Cello di borbone

It’s a 16-string cello, the soundboard is made of spruce, the back and the sides are made of cherry-tree wood, the neck is made of maple, the fingerboard is made of rosewood, there are fine tuned Wittner tuning machines, harpsichord tuning pegs for the sympathetic strings.

Lyra viol

Lyra viol

I got inspired by various instruments (Indian ones, for example) and that’s how I could make this “lyra viol” which is a combination of a bowed viol, of a lyra and a banjo… I’ll try to find a musician (a true one!) to make a better demo…

Pochette

Pochette violin and its alto version

The pochette violin is made of curly walnut wood monoxyl, the fingerboard is made of boxwood, there’s a piezo mic. Alto model (viola version): the soundboard is made of spruce, service tree monoxyl, and there’s an active electrostatic mic.

Rebec

Rebec

The videos below shows the violin rebec, and you can hear 2 improvisations by Marion Zammarchi:

Violin rebec: for this instrument I used the same dimensions as the ones of a violin, all the position indicators are the same. Indeed, I noticed that lots of violon players don’t especially feel like changing the fingering and their positions to play medieval music. The instrument is very powerful, it’s perfect for musicians who play in the streets. The tuning machines (guitar ones) are hidden under a wooden cover that respects the look of the instrument and makes it quite simple to tune whatever the weather might be. It is fitted with an inner piezo mic.

6-string and 12-string rebec: 6-string rebecs have 3×2 strings and the 2 first strings are one octave higher pitched. The 12-string ones have 3 or 4 playing strings and sympathetic strings passing under the fingerboard.

The videos above shows a 6-string and a 12-string rebec and an impro by Marion Zammarchi sounding like a nice Indian music tune…

2-string violin

2-string violin made of skin

Marine trumpet

Marine trumpet

The name of this instrument is kind of problematic! How is it possible to give it the name of  “trumpet” whereas it’s a stringed instrument? Why would we call it “marine” whereas it has no relationship with sailing? Most of the time you find the following explanation about it:  this instrument used to be used in some convents of nuns for the call to prayer. It is called “trumpet” because it’s a signal instrument. As the word “marine” is a distorsion of “marian”, that is to say devoted to Holy Mary. This instrument sounds like a variation of a 1-string instrument, whose string would be bowed. The marine trumpet is usually bowed played (on the picture, I play it with a rosined wood stick).

Hurdy-gurdy trumpet

Hurdy-gurdy marine trumpet

The hurdy-gurdy marine trumpet was created by Philippe Berne & Dominique Engles. This instrument was first shown at the Château d’Ars meetings in St Chartier, July 11-14 2015…

Bowed citol

Bowed citol (or moorish)

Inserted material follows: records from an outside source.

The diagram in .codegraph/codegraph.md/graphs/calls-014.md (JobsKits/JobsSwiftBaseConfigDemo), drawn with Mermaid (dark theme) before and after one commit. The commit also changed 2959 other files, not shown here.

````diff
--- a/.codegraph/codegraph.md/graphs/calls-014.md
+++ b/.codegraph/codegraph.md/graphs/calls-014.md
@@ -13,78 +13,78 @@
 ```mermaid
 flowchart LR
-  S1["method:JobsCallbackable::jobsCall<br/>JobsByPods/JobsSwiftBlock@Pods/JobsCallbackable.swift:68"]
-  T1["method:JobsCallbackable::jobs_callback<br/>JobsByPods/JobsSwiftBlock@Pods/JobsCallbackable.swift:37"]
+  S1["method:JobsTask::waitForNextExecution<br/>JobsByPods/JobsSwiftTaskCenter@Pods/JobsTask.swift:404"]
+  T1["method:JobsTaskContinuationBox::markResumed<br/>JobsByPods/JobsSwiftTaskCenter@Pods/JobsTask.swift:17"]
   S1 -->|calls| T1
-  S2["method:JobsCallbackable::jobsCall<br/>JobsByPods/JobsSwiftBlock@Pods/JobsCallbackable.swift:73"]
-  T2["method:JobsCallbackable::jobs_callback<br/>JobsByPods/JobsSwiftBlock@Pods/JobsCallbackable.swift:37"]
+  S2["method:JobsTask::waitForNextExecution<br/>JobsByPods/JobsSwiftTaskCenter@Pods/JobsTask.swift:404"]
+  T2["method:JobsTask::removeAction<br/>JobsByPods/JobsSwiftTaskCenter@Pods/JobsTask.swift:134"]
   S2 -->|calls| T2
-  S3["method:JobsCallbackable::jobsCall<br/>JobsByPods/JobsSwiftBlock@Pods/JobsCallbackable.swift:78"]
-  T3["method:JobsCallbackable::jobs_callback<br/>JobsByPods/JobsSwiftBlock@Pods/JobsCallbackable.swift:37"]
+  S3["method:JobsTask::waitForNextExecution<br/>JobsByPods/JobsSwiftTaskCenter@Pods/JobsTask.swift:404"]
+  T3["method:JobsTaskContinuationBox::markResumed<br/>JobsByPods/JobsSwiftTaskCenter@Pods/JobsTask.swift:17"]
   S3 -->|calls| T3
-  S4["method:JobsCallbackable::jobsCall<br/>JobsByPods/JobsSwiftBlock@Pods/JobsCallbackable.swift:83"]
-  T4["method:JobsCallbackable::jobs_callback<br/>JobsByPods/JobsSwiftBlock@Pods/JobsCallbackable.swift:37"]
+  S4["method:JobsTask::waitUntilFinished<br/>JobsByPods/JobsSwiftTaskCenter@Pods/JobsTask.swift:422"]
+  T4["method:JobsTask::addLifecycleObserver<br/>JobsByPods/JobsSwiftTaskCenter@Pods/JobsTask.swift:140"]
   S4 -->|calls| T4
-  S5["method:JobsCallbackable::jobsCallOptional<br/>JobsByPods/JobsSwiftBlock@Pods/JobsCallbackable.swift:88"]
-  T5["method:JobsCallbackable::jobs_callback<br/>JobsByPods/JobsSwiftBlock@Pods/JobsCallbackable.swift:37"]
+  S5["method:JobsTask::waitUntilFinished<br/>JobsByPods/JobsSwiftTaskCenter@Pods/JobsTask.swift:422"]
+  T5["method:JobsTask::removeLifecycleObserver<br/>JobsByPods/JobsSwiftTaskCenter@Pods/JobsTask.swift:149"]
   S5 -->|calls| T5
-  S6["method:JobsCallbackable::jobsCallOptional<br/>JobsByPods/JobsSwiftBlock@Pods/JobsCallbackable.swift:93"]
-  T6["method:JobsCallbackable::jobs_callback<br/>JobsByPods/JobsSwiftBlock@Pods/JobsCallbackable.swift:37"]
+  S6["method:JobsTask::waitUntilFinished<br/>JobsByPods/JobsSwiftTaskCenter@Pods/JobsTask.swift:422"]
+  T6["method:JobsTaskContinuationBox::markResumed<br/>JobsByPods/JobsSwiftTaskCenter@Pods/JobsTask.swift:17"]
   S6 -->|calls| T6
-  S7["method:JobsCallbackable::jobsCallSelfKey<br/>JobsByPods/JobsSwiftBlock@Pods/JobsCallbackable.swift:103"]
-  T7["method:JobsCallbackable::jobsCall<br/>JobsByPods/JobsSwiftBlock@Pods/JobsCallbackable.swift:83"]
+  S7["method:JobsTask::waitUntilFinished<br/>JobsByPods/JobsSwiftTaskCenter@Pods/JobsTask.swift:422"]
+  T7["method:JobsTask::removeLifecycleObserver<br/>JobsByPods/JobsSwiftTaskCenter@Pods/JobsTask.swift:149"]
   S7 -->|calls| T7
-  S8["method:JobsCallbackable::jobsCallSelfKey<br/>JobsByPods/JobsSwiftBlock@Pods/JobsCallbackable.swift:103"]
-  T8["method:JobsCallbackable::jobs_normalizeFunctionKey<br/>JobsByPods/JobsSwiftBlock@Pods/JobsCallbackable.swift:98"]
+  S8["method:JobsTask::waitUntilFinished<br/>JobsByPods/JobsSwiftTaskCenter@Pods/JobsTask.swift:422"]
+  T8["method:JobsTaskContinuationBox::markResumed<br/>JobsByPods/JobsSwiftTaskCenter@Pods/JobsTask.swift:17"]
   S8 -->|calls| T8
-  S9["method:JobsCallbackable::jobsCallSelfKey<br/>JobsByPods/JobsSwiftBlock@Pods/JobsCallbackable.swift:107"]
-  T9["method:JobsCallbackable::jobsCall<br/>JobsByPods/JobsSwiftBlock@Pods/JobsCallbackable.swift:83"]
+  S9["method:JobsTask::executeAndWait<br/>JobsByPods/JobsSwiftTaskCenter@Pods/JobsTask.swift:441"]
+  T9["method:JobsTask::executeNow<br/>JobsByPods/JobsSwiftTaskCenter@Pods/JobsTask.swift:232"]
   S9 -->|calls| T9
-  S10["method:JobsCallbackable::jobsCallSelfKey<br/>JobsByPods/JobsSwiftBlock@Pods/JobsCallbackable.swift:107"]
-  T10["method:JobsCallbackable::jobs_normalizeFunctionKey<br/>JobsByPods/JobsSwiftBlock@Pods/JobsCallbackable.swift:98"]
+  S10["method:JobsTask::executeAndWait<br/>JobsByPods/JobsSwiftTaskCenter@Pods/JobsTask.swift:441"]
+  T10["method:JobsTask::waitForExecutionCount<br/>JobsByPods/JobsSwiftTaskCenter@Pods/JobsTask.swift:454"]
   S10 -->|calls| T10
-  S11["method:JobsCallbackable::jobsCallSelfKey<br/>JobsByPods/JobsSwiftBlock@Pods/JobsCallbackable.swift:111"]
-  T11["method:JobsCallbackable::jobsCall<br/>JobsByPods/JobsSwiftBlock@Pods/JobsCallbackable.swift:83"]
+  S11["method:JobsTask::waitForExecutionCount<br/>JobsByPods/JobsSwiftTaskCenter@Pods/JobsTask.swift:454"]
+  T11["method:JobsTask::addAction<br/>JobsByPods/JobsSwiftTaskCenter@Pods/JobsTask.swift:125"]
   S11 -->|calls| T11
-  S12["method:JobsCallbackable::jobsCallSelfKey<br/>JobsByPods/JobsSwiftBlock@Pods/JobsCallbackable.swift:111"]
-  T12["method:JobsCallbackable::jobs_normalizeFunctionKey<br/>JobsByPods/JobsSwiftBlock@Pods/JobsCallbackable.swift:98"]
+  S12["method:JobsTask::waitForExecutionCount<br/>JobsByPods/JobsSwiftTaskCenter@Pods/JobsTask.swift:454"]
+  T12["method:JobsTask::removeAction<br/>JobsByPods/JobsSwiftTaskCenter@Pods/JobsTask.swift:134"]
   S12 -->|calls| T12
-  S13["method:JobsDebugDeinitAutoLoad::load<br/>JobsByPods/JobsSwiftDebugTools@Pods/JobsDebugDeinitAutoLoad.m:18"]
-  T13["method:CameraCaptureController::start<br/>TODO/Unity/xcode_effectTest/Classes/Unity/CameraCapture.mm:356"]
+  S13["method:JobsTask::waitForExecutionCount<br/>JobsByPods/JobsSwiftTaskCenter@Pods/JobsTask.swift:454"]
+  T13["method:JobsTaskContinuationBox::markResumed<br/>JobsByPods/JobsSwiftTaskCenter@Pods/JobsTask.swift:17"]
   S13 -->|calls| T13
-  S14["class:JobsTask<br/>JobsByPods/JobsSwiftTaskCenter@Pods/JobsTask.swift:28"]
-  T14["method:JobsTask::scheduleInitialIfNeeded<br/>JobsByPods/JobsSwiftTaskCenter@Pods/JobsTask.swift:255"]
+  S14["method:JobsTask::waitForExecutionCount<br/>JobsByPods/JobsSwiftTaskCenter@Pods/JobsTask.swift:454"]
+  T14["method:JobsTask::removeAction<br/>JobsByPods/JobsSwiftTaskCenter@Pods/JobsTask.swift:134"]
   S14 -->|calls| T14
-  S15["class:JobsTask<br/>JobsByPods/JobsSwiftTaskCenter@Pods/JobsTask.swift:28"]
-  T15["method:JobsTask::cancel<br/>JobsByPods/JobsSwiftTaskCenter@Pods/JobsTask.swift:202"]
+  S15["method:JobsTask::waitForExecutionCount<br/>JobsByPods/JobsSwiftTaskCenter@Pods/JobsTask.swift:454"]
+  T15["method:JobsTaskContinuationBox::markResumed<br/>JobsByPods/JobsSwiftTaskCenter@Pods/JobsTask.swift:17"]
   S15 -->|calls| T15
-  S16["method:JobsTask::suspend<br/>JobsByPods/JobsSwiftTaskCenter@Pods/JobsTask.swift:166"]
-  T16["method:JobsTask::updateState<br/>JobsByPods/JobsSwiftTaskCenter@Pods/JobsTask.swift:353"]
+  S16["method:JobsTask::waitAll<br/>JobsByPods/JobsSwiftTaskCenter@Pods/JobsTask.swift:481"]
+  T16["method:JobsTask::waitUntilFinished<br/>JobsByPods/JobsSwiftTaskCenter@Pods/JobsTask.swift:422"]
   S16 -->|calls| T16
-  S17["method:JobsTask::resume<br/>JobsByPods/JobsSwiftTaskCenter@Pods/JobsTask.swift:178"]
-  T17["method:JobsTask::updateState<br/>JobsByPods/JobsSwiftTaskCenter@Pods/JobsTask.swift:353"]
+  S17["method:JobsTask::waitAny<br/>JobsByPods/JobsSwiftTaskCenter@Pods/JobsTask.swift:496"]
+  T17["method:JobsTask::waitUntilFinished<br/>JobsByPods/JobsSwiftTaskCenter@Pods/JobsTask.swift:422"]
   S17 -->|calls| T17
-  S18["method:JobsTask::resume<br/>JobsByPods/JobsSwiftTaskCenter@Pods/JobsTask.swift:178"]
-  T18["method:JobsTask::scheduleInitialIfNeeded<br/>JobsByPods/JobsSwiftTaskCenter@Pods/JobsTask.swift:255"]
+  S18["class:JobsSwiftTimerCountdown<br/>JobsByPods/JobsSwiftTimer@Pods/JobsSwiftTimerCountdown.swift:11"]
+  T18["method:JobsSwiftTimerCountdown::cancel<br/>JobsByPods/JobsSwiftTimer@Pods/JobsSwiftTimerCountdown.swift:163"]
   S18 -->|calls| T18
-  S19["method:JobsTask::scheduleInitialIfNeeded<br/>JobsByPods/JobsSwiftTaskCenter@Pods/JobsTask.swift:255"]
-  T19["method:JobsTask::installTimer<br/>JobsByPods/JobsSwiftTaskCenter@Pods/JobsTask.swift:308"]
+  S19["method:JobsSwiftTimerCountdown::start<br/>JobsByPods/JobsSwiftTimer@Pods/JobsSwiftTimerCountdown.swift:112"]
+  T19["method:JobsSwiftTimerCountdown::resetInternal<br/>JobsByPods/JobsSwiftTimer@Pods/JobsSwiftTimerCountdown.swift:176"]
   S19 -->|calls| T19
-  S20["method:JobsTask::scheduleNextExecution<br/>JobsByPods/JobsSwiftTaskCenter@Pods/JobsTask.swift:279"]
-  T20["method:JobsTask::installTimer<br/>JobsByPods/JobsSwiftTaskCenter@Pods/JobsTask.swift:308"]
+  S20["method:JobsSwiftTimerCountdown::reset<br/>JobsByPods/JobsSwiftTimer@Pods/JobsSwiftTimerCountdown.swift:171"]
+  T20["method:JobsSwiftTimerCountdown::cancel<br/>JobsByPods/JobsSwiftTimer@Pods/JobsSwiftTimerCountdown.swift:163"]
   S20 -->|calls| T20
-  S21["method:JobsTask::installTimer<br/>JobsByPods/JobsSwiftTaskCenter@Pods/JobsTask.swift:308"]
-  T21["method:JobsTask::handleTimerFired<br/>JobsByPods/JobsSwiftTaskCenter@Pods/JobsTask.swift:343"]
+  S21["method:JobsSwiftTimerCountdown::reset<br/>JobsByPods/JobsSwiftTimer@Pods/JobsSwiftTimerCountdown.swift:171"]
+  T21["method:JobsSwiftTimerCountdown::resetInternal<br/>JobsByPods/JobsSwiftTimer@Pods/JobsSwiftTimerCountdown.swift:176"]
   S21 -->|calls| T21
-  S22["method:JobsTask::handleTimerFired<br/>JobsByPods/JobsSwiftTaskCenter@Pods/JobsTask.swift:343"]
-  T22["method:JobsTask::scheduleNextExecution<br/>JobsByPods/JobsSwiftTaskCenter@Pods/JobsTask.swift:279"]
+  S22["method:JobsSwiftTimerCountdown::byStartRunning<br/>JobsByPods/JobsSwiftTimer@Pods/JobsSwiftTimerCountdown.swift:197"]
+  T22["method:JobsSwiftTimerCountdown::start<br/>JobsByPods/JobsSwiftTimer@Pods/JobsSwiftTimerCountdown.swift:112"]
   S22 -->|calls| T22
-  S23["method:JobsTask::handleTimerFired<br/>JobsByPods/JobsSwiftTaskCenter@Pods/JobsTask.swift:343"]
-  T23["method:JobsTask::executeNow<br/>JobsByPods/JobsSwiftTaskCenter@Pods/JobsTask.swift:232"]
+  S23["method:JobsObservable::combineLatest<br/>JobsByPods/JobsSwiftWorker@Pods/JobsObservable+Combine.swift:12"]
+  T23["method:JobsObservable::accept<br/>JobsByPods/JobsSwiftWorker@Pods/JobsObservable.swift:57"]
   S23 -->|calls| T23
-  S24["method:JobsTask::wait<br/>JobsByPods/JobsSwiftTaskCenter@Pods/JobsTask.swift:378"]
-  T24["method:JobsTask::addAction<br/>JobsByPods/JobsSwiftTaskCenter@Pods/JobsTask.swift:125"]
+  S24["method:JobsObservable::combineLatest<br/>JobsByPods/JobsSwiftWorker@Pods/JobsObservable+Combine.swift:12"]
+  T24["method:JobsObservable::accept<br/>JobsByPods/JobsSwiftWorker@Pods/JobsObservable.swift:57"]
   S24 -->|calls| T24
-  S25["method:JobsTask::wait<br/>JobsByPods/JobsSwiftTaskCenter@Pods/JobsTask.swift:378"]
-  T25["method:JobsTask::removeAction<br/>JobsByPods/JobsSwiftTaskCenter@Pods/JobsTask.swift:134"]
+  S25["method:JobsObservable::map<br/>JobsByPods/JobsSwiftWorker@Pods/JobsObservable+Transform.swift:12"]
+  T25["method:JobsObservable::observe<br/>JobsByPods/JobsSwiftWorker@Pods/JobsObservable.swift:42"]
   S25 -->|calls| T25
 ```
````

A new soundboard allowed me to make this new 3-string bowed citol, and the model with 4 sympathetic strings on a second neck as well. And then came the model with 6 sympathetic strings on the second neck!

Bowed mandola

Bowed mandola